I’m not typically one to report the news.  In fact, I tend to keep my opinions on religion, politics, parenting, and most other volitile subjects to myself.  But, this was entirely too disturbing.

An article on CNN’s belief blog entitiled Keep Government Out of Mind-Reading Business caught my eye this morning.

How would you feel if someone where able to reach into your brain and extract any information that they wanted to?  I would feel pretty violated.  I’ll admit, I still feel pretty violated after an invasive exam.  But, mind-reading goes above and beyond any procedure.  My mind is my mind.  The end. 

I see the practical applications of this technology.  It would provide more accurate lie detection in law enforcement and aid in national security.  It could solve crimes without sufficient physical evidence and out possible terrorists.  All of these things could help make our society safer.

But, how invasive is too invasive?  I agree with the author, Paul Root Wolpe, in his sentiment that our legal system is already incredibly invasive when it comes to violating our human rights.  Once we are a suspect, it seems as if our civil rights go out the window.  We become subject to searches in every aspect of our physical and internet lives.  In fact, there was just a story about how a judge ordered a divorcing couple to swap Facebook passwords in order to collect evidence against one another.  It goes down to even providing DNA samples.  We are fingerprinted for jobs now.

Again, I see the useful and probably life-saving application of these measures.  But, it’s completely unnecessary.  Some may retort, “Why would it be a problem if you have nothing to hide?”  This is where mental health concerns come into play.  The differences in brain chemistry between a typical brain and an affected brain would become apparent in these mind-reading brain scans.  Then, do we become profiled?

It’s already bad enough that many of us hide in the corners of the internet, safely writing behind our screens.  This is all out of fear that someone will discover that we have (insert disorder here), and then the sensitive information is in someone else’s hands to do whatever they want with it.  We can go on about how this information is protected under HIPPA and The American’s With Disabilities Act.  However, we’ve seen people circumvent the law before.  I’ve seen people use the knowledge of my disorder against me in many different ways and make my existence unbearable.  Why should I be in favor of someone extracting this information by accident?  Ben Franklin once said, “The only way to keep a secret between three people is if two of them are dead.”

We would become profiled.  I’m sure it would be notated in some government file somewhere that would come back to haunt us.  I can only imagine it.  I go to renew my clearences for work, and I’m denied.  Why?  Because someone, somewhere in the chain of command sees me unfit for my job.  Ridiculous, but true.

Your thoughts?

Green, Silver, Yellow and Orange

Are you wearing any of these colors today?

It was brought to my attention by Manic Muses’ Post.

The statistics are sobering. Per NIMH, 26.2% of American adults are afflicted with a mental illness. (I only use the term mental illness when referring to symptoms causing significant dysfunction correlated to a diagnosis). That is more than one in four! In addition, 1 in 17 live with a serious mental illness. So, I’m not a 10. I’m actually a 17. Chances are, if you’re reading this, you are too.

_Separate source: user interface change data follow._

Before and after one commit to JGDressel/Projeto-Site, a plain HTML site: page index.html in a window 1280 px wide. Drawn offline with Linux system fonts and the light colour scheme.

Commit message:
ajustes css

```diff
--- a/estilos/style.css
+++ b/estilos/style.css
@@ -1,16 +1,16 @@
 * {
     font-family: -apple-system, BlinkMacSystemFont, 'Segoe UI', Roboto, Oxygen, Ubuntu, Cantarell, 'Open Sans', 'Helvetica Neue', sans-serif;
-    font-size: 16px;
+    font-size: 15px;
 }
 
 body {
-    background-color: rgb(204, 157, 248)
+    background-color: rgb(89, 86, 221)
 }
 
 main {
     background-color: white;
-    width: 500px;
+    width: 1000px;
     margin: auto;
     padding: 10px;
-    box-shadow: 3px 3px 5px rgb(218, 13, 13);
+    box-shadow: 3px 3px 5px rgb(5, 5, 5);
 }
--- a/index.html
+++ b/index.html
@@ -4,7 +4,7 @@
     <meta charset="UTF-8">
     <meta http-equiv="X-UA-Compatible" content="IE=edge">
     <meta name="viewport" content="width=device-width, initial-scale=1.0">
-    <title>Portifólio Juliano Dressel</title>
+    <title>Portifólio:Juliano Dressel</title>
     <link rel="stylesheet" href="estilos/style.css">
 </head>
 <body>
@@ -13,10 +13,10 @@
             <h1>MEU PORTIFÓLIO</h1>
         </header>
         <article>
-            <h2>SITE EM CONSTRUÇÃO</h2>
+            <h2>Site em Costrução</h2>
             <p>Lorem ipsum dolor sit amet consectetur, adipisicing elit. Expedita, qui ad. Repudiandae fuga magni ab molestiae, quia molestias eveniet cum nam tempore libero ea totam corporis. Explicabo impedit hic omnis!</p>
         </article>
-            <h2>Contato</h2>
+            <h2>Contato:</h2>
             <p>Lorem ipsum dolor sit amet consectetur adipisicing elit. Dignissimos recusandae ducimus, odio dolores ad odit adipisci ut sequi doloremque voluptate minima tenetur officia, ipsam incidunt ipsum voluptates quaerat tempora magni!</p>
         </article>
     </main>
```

Those statistics are compiled from census data. That means, people who were already diagnosed. Can you imagine the numbers if the people who are falling through cracks had a head count?

I’m at work, wearing my silver sweater and my green t-shirt today. I have love written on both of my arms over the beaten path of scars past. I will be happy to explain if I am asked directly. I am taking my first baby steps out of the shadows. Because, it breaks my heart too much to see people fall through the cracks because they lost their voice.

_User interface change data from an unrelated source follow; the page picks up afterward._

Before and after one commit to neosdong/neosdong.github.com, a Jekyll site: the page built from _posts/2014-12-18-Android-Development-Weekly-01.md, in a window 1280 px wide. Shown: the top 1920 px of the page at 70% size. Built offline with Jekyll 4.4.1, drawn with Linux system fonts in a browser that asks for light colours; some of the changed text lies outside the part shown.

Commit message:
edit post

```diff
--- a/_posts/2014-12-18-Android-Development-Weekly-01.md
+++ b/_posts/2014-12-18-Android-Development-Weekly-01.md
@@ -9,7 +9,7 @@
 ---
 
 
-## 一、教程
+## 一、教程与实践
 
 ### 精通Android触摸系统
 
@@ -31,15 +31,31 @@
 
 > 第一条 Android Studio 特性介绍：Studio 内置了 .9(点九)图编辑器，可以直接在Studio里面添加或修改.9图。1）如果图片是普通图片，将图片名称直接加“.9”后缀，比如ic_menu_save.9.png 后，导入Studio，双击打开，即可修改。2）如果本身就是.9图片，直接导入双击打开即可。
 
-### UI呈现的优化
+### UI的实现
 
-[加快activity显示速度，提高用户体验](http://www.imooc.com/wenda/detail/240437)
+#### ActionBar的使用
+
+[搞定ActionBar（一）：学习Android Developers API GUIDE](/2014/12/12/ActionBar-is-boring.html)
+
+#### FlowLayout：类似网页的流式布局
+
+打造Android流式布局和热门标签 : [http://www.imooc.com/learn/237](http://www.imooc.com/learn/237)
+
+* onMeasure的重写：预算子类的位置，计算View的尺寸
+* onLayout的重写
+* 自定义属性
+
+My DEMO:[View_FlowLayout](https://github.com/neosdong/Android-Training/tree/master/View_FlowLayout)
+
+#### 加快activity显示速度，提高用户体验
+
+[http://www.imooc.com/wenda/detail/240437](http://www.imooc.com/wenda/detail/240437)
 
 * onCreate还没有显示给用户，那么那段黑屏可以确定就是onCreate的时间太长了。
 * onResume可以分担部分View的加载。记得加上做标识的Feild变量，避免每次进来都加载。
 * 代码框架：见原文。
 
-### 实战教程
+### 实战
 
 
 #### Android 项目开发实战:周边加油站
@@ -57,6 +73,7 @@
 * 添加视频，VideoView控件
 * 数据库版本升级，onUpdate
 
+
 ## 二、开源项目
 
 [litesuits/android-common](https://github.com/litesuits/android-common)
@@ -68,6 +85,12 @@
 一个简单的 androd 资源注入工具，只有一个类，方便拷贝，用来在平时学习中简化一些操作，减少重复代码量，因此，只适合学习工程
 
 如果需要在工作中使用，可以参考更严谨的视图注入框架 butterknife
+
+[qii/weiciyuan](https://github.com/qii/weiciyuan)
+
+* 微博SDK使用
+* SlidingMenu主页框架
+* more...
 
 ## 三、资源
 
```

I have a voice. From this point forward, I vow to use it. Not just for me, but for everyone who is struggling too.

Why should I hide when the numbers are so big? Chances are someone may whisper, “Me too.